Version difference data:
Content starts
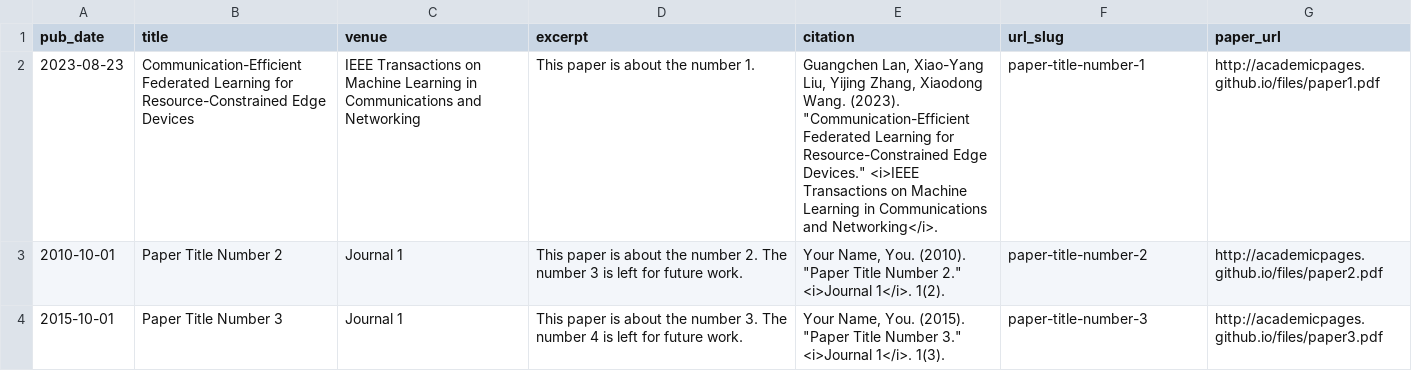
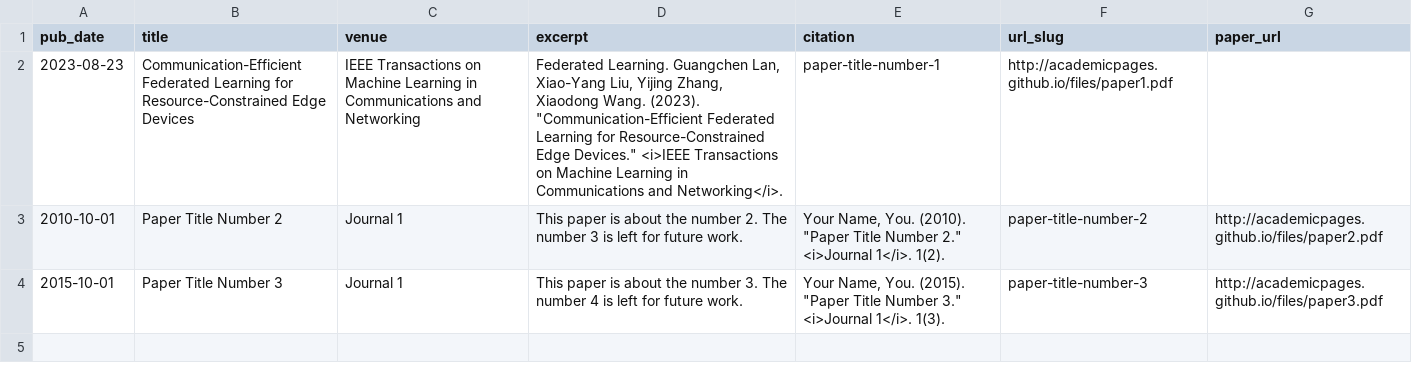
Before and after one commit to Eric-Lan0/Eric-Lan0.github.io, a TSV file: markdown_generator/publications.tsv, drawn as a sheet.

Commit message:
Update publications.tsv

```diff
--- a/markdown_generator/publications.tsv
+++ b/markdown_generator/publications.tsv
@@ -1,3 +1,3 @@
 pub_date	title	venue	excerpt	citation	url_slug	paper_url
-2023-08-23	Communication-Efficient Federated Learning for Resource-Constrained Edge Devices	IEEE Transactions on Machine Learning in Communications and Networking	This paper is about the number 1.	Guangchen Lan, Xiao-Yang Liu, Yijing Zhang, Xiaodong Wang. (2023). "Communication-Efficient Federated Learning for Resource-Constrained Edge Devices." <i>IEEE Transactions on Machine Learning in Communications and Networking</i>.	paper-title-number-1	http://academicpages.github.io/files/paper1.pdf
+2023-08-23	Communication-Efficient Federated Learning for Resource-Constrained Edge Devices	IEEE Transactions on Machine Learning in Communications and Networking	Federated Learning.  Guangchen Lan, Xiao-Yang Liu, Yijing Zhang, Xiaodong Wang. (2023). "Communication-Efficient Federated Learning for Resource-Constrained Edge Devices." <i>IEEE Transactions on Machine Learning in Communications and Networking</i>.	paper-title-number-1	http://academicpages.github.io/files/paper1.pdf
 2010-10-01	Paper Title Number 2	Journal 1	This paper is about the number 2. The number 3 is left for future work.	Your Name, You. (2010). "Paper Title Number 2." <i>Journal 1</i>. 1(2).	paper-title-number-2	http://academicpages.github.io/files/paper2.pdf
```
Content ends
Could you output all of the entries above exactly? Leave the pictures out.

Before and after one commit to Eric-Lan0/Eric-Lan0.github.io, a TSV file: markdown_generator/publications.tsv, drawn as a sheet.

Commit message:
Update publications.tsv

```diff
--- a/markdown_generator/publications.tsv
+++ b/markdown_generator/publications.tsv
@@ -1,3 +1,3 @@
 pub_date	title	venue	excerpt	citation	url_slug	paper_url
-2023-08-23	Communication-Efficient Federated Learning for Resource-Constrained Edge Devices	IEEE Transactions on Machine Learning in Communications and Networking	This paper is about the number 1.	Guangchen Lan, Xiao-Yang Liu, Yijing Zhang, Xiaodong Wang. (2023). "Communication-Efficient Federated Learning for Resource-Constrained Edge Devices." <i>IEEE Transactions on Machine Learning in Communications and Networking</i>.	paper-title-number-1	http://academicpages.github.io/files/paper1.pdf
+2023-08-23	Communication-Efficient Federated Learning for Resource-Constrained Edge Devices	IEEE Transactions on Machine Learning in Communications and Networking	Federated Learning.  Guangchen Lan, Xiao-Yang Liu, Yijing Zhang, Xiaodong Wang. (2023). "Communication-Efficient Federated Learning for Resource-Constrained Edge Devices." <i>IEEE Transactions on Machine Learning in Communications and Networking</i>.	paper-title-number-1	http://academicpages.github.io/files/paper1.pdf
 2010-10-01	Paper Title Number 2	Journal 1	This paper is about the number 2. The number 3 is left for future work.	Your Name, You. (2010). "Paper Title Number 2." <i>Journal 1</i>. 1(2).	paper-title-number-2	http://academicpages.github.io/files/paper2.pdf
```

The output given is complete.